Proof of Work vs Proof of Stake — What’s the Difference
While Ethereum currently becomes a hot topic due to its future upgrade to the PoS algorithm, it’s probably time to remember why PoS is considered a better algorithm than PoW. To summarize everything in advance: it’s even more secure and less demanding in terms of resources, it doesn’t require expensive equipment to produce new blocks thus allowing to process many times more transactions per second. Let’s see why it works this way.
PoW was the original scheme for Bitcoin and was the only viable way to maintain security back then. The whole network works on the mathematical task of finding the hash number that starts with 0000 and the node that finds it generates the next block with all the current transactions in the queue, sends it to the whole network and receives a reward. The more computational power a node has, the more chance it has to find this solution. PoW blockchains can’t scale well because of this, because otherwise malicious miners will try to attack the network trying to double spend their coins, canceling their own previous transactions. All PoW protocols are very hardware-dependent and consume a lot of electricity. Also, they are very slow, and the new Proof-of-Stake algorithm is designed to solve this.
PoS algorithm is totally different from PoW in terms of security approach. It doesn’t require any computational power to generate blocks, it needs the internal resources of the network itself, its tokens, to be staken to generate blocks. The node that has the largest amount of tokens has the highest chance of finding the block. On the other hand, the punishment for malicious actions in PoS blockchains are harder — if someone attempts to perform an attack, their tokens get destroyed. Given that tokens have a certain market value, it can cost a lot. All blockchain systems have such design to make attacking pointless. But while PoW algorithms simply try to prevent it by making it too expensive to buy all hardware for an attack, and if it fails, attackers still have their hardware and can make another attempt, PoS algorithms make it impossible to repeat.
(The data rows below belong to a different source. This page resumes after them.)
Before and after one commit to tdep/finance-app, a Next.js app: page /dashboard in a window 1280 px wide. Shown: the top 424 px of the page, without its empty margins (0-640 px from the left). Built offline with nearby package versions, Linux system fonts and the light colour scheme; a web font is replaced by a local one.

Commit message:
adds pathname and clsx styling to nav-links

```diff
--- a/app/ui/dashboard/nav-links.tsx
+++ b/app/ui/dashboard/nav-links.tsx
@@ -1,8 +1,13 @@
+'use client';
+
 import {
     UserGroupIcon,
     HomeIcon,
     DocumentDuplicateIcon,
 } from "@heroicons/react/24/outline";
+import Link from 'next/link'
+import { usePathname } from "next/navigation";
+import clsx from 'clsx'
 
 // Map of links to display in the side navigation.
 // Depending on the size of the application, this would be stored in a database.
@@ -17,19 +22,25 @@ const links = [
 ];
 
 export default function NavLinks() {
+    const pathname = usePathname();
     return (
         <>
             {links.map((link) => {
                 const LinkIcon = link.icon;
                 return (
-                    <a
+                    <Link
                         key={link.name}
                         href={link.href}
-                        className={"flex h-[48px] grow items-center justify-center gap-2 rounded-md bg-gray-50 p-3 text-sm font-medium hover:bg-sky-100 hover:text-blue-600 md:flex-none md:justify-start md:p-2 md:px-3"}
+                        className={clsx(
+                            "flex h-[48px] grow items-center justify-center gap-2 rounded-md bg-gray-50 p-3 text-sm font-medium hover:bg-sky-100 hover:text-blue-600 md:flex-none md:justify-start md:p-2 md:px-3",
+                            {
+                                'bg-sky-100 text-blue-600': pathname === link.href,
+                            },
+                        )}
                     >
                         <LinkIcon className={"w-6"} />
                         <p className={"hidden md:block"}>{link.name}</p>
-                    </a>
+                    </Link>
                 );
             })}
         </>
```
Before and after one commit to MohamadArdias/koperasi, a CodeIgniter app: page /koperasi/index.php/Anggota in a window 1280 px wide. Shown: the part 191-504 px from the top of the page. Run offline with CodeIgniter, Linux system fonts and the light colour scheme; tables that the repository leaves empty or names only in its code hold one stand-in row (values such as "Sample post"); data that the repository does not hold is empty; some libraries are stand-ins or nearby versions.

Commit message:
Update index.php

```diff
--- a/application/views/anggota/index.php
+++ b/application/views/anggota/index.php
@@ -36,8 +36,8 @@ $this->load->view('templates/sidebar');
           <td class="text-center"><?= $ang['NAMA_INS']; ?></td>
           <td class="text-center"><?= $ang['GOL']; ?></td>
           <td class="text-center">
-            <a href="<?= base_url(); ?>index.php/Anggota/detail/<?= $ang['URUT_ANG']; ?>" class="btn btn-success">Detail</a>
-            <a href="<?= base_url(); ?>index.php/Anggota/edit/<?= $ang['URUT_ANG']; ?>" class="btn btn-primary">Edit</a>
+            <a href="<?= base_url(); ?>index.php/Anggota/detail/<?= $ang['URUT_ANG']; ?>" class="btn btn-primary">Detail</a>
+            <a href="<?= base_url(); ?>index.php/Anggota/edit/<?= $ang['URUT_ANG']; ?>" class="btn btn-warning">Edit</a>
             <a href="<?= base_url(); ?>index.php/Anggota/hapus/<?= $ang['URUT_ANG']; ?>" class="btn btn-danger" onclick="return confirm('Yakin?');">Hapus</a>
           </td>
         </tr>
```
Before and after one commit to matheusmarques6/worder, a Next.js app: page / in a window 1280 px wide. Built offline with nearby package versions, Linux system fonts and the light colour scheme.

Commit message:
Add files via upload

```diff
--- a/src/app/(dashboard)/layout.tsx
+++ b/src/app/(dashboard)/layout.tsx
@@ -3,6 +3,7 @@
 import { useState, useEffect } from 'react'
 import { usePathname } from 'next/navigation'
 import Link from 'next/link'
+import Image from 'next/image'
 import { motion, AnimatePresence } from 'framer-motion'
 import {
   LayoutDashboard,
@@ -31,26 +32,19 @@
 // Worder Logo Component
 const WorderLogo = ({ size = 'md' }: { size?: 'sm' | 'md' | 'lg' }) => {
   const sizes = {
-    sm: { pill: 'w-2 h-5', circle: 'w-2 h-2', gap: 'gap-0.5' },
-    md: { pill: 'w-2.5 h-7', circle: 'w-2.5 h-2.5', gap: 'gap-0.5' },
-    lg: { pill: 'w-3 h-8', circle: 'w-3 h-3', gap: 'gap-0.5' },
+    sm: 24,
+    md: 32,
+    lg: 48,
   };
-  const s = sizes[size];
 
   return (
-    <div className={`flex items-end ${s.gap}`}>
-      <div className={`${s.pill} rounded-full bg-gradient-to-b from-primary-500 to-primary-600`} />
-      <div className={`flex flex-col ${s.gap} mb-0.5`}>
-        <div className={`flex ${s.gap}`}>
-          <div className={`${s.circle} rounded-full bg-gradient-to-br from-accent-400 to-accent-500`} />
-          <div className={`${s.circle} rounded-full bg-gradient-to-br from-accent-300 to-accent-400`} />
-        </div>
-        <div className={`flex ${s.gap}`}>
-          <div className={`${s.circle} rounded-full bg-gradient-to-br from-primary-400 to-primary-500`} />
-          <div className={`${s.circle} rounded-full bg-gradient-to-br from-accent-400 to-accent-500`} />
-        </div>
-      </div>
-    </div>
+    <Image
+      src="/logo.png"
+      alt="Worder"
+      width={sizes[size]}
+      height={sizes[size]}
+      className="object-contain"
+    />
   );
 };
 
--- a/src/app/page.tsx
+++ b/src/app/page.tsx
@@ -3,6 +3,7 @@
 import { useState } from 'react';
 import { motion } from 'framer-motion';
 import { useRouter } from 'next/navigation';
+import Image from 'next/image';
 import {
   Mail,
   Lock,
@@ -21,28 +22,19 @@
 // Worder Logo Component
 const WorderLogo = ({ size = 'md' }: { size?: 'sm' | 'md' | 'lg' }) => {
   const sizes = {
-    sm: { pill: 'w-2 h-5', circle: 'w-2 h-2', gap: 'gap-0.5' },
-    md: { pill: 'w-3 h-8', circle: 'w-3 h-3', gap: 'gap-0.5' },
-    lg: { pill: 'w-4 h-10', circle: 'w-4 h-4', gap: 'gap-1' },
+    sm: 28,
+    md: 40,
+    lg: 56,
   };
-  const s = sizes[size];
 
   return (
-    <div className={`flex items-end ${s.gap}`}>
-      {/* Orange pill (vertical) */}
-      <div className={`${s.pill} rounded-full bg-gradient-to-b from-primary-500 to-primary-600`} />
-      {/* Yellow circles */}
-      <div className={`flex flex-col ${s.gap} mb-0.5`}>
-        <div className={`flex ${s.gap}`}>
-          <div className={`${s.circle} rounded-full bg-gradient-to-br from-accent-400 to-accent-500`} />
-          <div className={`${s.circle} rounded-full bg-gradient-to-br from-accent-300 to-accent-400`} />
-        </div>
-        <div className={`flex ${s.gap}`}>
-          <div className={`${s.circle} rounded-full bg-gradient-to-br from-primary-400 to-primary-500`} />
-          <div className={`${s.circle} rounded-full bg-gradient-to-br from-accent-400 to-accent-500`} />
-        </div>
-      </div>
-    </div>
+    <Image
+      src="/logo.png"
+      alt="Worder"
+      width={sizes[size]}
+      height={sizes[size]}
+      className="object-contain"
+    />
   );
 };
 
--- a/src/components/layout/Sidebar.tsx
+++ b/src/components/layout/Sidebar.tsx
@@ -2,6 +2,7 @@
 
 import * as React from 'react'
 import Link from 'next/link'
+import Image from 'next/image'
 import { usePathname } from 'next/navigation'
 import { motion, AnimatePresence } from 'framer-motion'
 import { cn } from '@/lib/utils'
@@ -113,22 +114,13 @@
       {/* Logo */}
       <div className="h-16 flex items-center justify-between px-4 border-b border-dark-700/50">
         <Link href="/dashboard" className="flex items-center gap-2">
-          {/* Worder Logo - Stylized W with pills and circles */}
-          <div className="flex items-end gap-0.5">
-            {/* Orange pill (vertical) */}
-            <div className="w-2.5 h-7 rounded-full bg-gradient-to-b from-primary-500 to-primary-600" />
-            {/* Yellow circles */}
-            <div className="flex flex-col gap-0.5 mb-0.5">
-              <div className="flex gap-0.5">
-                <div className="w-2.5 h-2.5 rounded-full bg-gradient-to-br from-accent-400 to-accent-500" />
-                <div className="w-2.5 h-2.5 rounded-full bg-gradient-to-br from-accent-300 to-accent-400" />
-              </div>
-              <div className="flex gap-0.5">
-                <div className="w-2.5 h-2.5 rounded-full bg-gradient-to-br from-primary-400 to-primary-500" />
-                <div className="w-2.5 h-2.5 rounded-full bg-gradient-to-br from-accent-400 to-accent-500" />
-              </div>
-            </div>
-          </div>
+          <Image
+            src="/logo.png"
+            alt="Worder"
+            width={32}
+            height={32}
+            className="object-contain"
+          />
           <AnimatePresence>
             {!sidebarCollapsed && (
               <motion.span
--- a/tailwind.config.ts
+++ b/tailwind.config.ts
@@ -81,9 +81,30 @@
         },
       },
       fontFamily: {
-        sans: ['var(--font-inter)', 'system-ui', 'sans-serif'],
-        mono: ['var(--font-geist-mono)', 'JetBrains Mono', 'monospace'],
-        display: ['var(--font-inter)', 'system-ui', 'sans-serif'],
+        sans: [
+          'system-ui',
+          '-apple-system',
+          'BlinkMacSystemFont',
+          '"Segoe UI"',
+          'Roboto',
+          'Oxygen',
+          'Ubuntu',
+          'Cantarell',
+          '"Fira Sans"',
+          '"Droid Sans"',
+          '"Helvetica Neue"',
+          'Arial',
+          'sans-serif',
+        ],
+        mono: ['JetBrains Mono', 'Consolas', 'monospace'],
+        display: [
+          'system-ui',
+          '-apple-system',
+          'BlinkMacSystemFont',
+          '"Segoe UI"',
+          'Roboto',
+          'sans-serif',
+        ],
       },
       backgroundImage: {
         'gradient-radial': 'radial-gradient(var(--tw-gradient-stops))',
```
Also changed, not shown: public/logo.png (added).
Since it doesn’t involve complex calculations, PoS blockchains can have much higher throughput than PoW systems, thousands of transactions per second. Also, there are many additional technologies developed right now — such as sharding and layer two solutions. Sharding allows to divide the whole network into many smaller pools (shards), each one of them processing its own blocks and verifying its own set of transactions, all of them synchronized by the main beacon chain. Layer two solutions serve the purpose of moving some load from the main chain to additional chains and using it only to finalize a certain chain state from time to time.
What is better in the end
Anyway, even while the PoS algorithm is superior with all its features, PoW is a lot more stable and tested. A lot of PoW blockchains are up and running for a long time, including Bitcoin. All PoS blockchains are yet a great idea that has to prove its viability. But anyway, all of them will find their own segment on the market and their application. If you’re interested in any of these applications, and you want to run a node of any PoW or PoS blockchains, you can use a SaaS solution such as GetBlock.io.
Originally published at getblock.io on September 8, 2020.